> **Task item**
Reproduce the entries below exactly, but leave the pictures out.

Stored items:
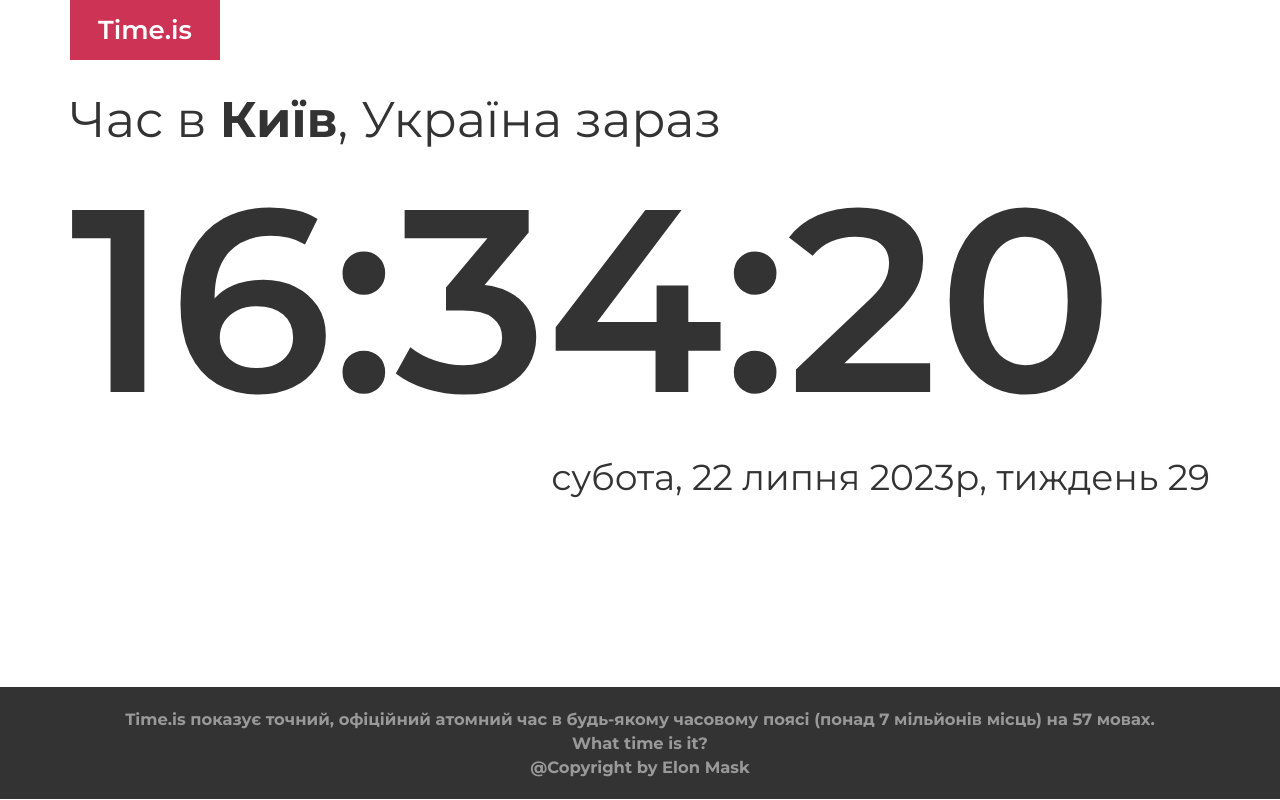
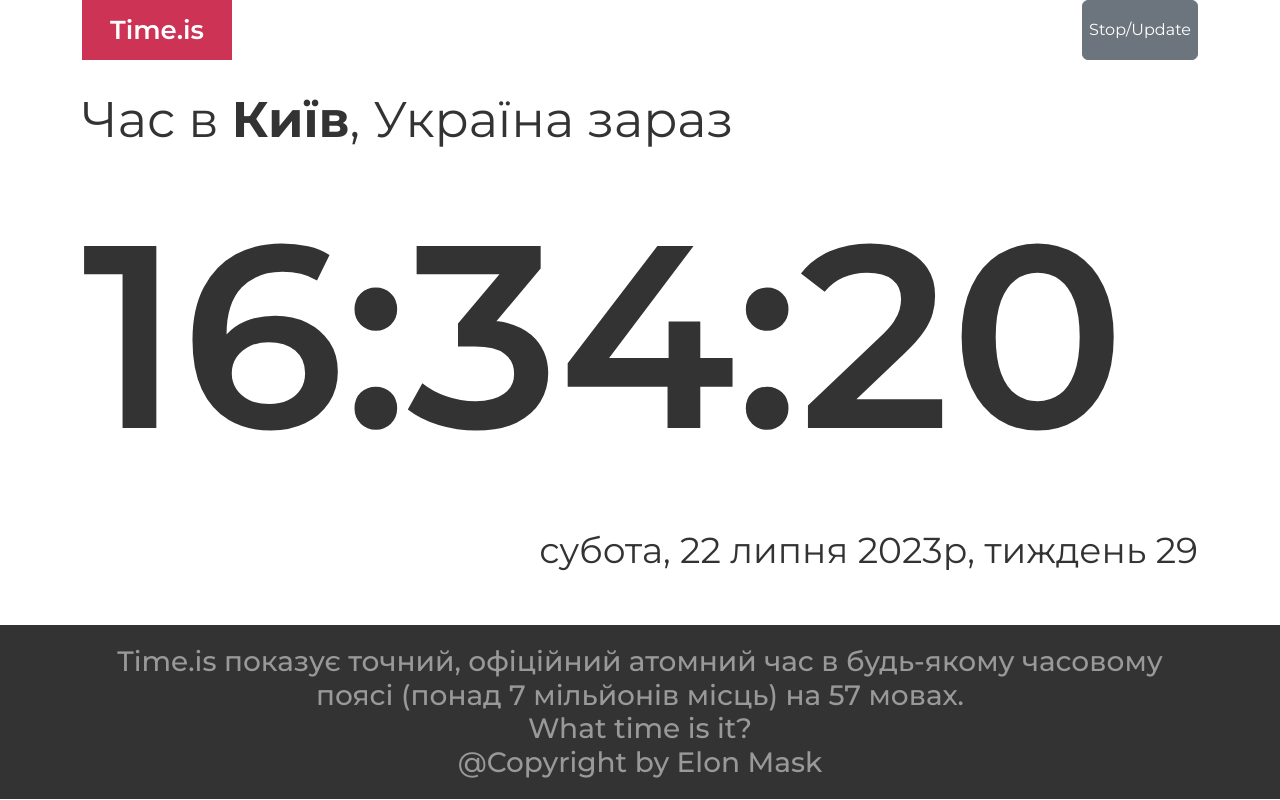
Before and after one commit to SerhiiRomanenko/FEP2_27-setInterval_and_setTimout, a plain HTML site: page index.html in a window 1280 px wide. Drawn offline with nearby package versions, Linux system fonts and the light colour scheme.

Commit message:
HW_27_setTimeOut_and_setInterval

```diff
--- a/index.html
+++ b/index.html
@@ -2,6 +2,8 @@
 <html lang="en">
 <head>
     <meta charset="UTF-8">
+    <link href="https://cdn.jsdelivr.net/npm/bootstrap@5.3.0/dist/css/bootstrap.min.css" rel="stylesheet"
+          integrity="sha384-9ndCyUaIbzAi2FUVXJi0CjmCapSmO7SnpJef0486qhLnuZ2cdeRhO02iuK6FUUVM" crossorigin="anonymous">
     <link href="https://fonts.googleapis.com/css2?family=Montserrat:ital,wght@0,100;0,200;0,300;0,400;0,500;0,600;0,700;0,800;0,900;1,100;1,200;1,300;1,400;1,500;1,600;1,700;1,800;1,900&display=swap"
           rel="stylesheet">
     <link rel="stylesheet" href="style/style.css">
@@ -14,6 +16,7 @@
         <a class="header__home" href="#">
             <h1 class="header__title">Time.is</h1>
         </a>
+        <button type="button" class="header__button btn btn-secondary">Stop/Update</button>
     </div>
 </header>
 
@@ -60,6 +63,9 @@
 </footer>
 
 <script src="/libs/moment.js"></script>
+<script src="https://cdn.jsdelivr.net/npm/bootstrap@5.3.0/dist/js/bootstrap.bundle.min.js"
+        integrity="sha384-geWF76RCwLtnZ8qwWowPQNguL3RmwHVBC9FhGdlKrxdiJJigb/j/68SIy3Te4Bkz"
+        crossorigin="anonymous"></script>
 <script src="main.js"></script>
 </body>
 </html>
--- a/main.js
+++ b/main.js
@@ -1,4 +1,5 @@
 //-------------------------------ELEMENTS IN DOM-----------------------------------//
+const $button = document.querySelector(".header__button");
 const $hours = document.querySelector("#hours");
 const $minutes = document.querySelector("#minutes");
 const $seconds = document.querySelector("#seconds");
@@ -91,8 +92,13 @@ $month.innerHTML = changeMonthFormat(fullDate.month);
 $year.innerHTML = fullDate.year;
 $week.innerHTML = fullDate.week;
 
-//--------------------------------INTERVAL IN 1 SECOND-----------------------------//
-setInterval(() => {
+let timer = true; // if true -> startInterval, if false ->clearInterval
+
+let intervalId; // there will store intervalId to clear him
+
+//--------------------------------START TIMER FUNCTION-----------------------------//
+function startInterval() {
+  intervalId = setInterval(() => {
     let sound = new Audio("/audio/click.mp3");
     sound.play(); // play "click.mp3" every second (but there is some troubles which I don't understand =) )
 
@@ -139,3 +145,21 @@ setInterval(() => {
       $week.innerHTML = fullDate.week;
     }
   }, 1000); // here I set Interval - 1 second
+}
+
+startInterval(); // start Timer
+
+// BUTTON CLICK WILL STOP TIMER OR START HIM
+$button.addEventListener("click", function (event) {
+  event.preventDefault();
+  if (timer === true) {
+    // if true => timer = false and clearInterval
+    timer = false;
+    return clearInterval(intervalId);
+  }
+  if (timer === false) {
+    // if false => timer = true and startInterval
+    timer = true;
+    return startInterval();
+  }
+});
--- a/style/style.scss
+++ b/style/style.scss
@@ -11,6 +11,11 @@
 .header {
   text-align: center;
   margin-bottom: 40px;
+
+  &__container {
+    display: flex;
+    justify-content: space-between;
+  }
 
   &__title {
     color: white;
@@ -26,12 +31,16 @@
       background-color: #c57;
     }
   }
+
+  &__button {
+    padding: 0 6px;
+  }
 }
 
 //---------------------------------MAIN----------------------------//
 
 .main {
-  min-height: calc(100vh - 213px);
+  min-height: calc(100vh - 275px);
 }
 
 .location {
```
Also changed, not shown: style/style.css, 1 other file. Lines whose indentation alone changed are shown as unchanged.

> **Result of the task**
Before and after one commit to SerhiiRomanenko/FEP2_27-setInterval_and_setTimout, a plain HTML site: page index.html in a window 1280 px wide. Drawn offline with nearby package versions, Linux system fonts and the light colour scheme.

Commit message:
HW_27_setTimeOut_and_setInterval

```diff
--- a/index.html
+++ b/index.html
@@ -2,6 +2,8 @@
 <html lang="en">
 <head>
     <meta charset="UTF-8">
+    <link href="https://cdn.jsdelivr.net/npm/bootstrap@5.3.0/dist/css/bootstrap.min.css" rel="stylesheet"
+          integrity="sha384-9ndCyUaIbzAi2FUVXJi0CjmCapSmO7SnpJef0486qhLnuZ2cdeRhO02iuK6FUUVM" crossorigin="anonymous">
     <link href="https://fonts.googleapis.com/css2?family=Montserrat:ital,wght@0,100;0,200;0,300;0,400;0,500;0,600;0,700;0,800;0,900;1,100;1,200;1,300;1,400;1,500;1,600;1,700;1,800;1,900&display=swap"
           rel="stylesheet">
     <link rel="stylesheet" href="style/style.css">
@@ -14,6 +16,7 @@
         <a class="header__home" href="#">
             <h1 class="header__title">Time.is</h1>
         </a>
+        <button type="button" class="header__button btn btn-secondary">Stop/Update</button>
     </div>
 </header>
 
@@ -60,6 +63,9 @@
 </footer>
 
 <script src="/libs/moment.js"></script>
+<script src="https://cdn.jsdelivr.net/npm/bootstrap@5.3.0/dist/js/bootstrap.bundle.min.js"
+        integrity="sha384-geWF76RCwLtnZ8qwWowPQNguL3RmwHVBC9FhGdlKrxdiJJigb/j/68SIy3Te4Bkz"
+        crossorigin="anonymous"></script>
 <script src="main.js"></script>
 </body>
 </html>
--- a/main.js
+++ b/main.js
@@ -1,4 +1,5 @@
 //-------------------------------ELEMENTS IN DOM-----------------------------------//
+const $button = document.querySelector(".header__button");
 const $hours = document.querySelector("#hours");
 const $minutes = document.querySelector("#minutes");
 const $seconds = document.querySelector("#seconds");
@@ -91,8 +92,13 @@ $month.innerHTML = changeMonthFormat(fullDate.month);
 $year.innerHTML = fullDate.year;
 $week.innerHTML = fullDate.week;
 
-//--------------------------------INTERVAL IN 1 SECOND-----------------------------//
-setInterval(() => {
+let timer = true; // if true -> startInterval, if false ->clearInterval
+
+let intervalId; // there will store intervalId to clear him
+
+//--------------------------------START TIMER FUNCTION-----------------------------//
+function startInterval() {
+  intervalId = setInterval(() => {
     let sound = new Audio("/audio/click.mp3");
     sound.play(); // play "click.mp3" every second (but there is some troubles which I don't understand =) )
 
@@ -139,3 +145,21 @@ setInterval(() => {
       $week.innerHTML = fullDate.week;
     }
   }, 1000); // here I set Interval - 1 second
+}
+
+startInterval(); // start Timer
+
+// BUTTON CLICK WILL STOP TIMER OR START HIM
+$button.addEventListener("click", function (event) {
+  event.preventDefault();
+  if (timer === true) {
+    // if true => timer = false and clearInterval
+    timer = false;
+    return clearInterval(intervalId);
+  }
+  if (timer === false) {
+    // if false => timer = true and startInterval
+    timer = true;
+    return startInterval();
+  }
+});
--- a/style/style.scss
+++ b/style/style.scss
@@ -11,6 +11,11 @@
 .header {
   text-align: center;
   margin-bottom: 40px;
+
+  &__container {
+    display: flex;
+    justify-content: space-between;
+  }
 
   &__title {
     color: white;
@@ -26,12 +31,16 @@
       background-color: #c57;
     }
   }
+
+  &__button {
+    padding: 0 6px;
+  }
 }
 
 //---------------------------------MAIN----------------------------//
 
 .main {
-  min-height: calc(100vh - 213px);
+  min-height: calc(100vh - 275px);
 }
 
 .location {
```
Also changed, not shown: style/style.css, 1 other file. Lines whose indentation alone changed are shown as unchanged.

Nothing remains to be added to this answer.